Modification records:
== Segment start ==

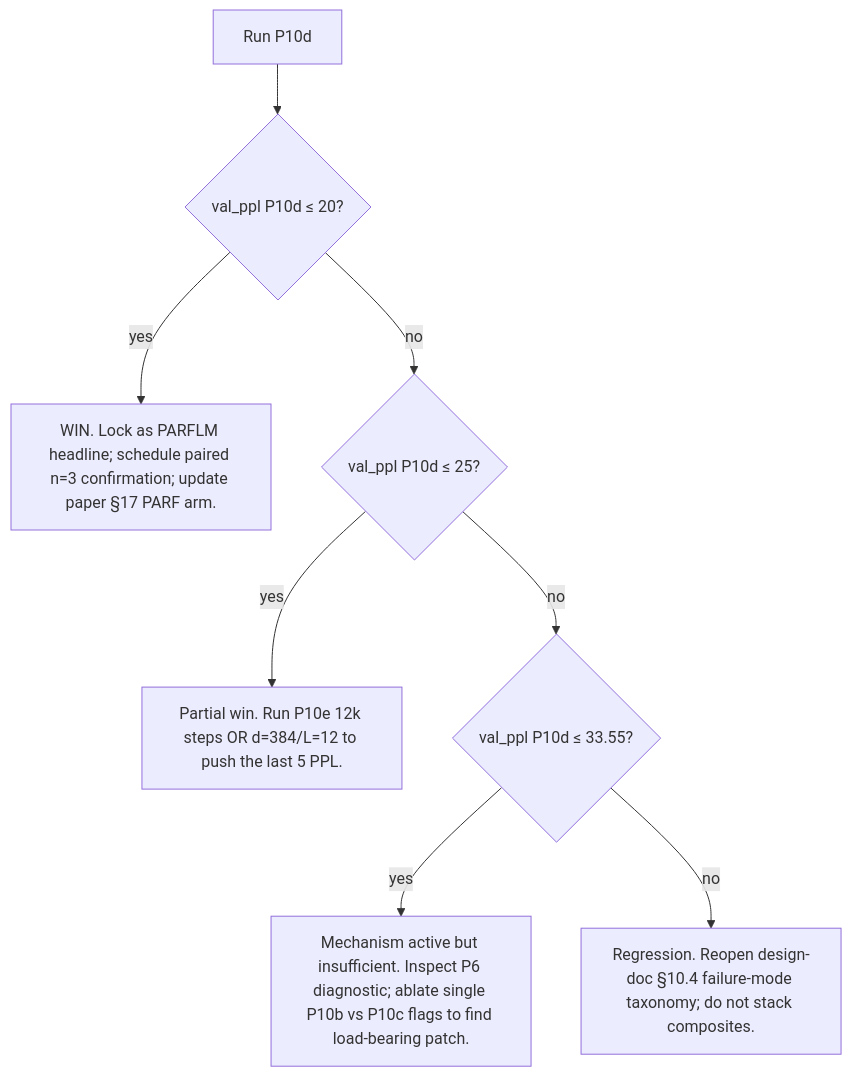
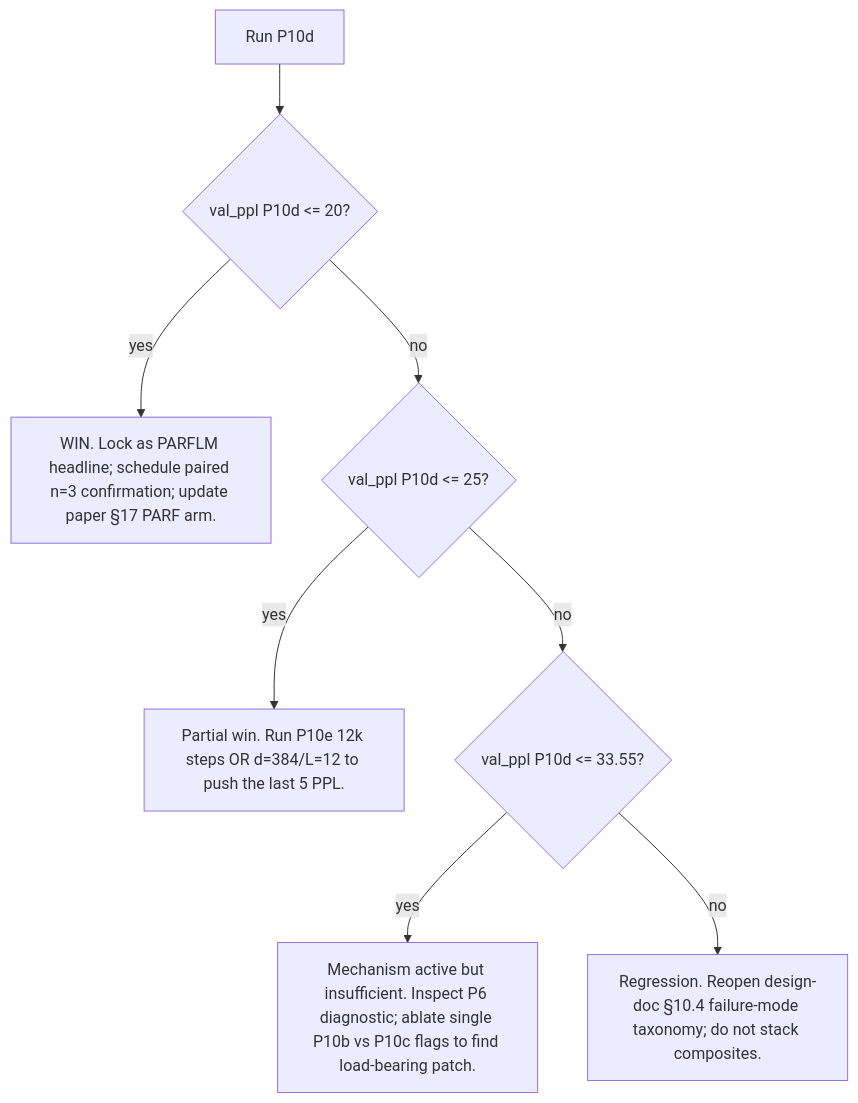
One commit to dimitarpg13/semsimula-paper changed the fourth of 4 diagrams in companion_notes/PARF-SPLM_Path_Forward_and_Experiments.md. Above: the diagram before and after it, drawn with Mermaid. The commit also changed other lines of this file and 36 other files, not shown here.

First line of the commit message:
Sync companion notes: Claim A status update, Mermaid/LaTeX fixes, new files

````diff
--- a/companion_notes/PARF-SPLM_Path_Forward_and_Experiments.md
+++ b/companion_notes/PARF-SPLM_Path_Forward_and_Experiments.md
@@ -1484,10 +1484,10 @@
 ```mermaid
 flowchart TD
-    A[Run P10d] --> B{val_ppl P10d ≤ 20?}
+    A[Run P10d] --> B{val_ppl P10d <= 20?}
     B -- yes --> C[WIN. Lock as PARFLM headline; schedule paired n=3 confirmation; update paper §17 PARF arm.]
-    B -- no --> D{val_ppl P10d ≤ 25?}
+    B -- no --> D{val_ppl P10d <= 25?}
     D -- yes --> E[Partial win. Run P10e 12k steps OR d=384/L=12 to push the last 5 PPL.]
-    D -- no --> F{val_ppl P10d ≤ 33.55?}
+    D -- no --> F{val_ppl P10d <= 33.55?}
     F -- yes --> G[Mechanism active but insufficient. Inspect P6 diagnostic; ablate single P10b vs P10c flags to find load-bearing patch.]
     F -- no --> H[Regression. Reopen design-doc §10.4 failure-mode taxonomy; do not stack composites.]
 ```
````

== Segment end ==

AIM OF THE EXERCISE:
Lines above that contain the string "update" make up the answer.

RESULT OF THIS TASK:
Sync companion notes: Claim A status update, Mermaid/LaTeX fixes, new files
     B -- yes --> C[WIN. Lock as PARFLM headline; schedule paired n=3 confirmation; update paper §17 PARF arm.]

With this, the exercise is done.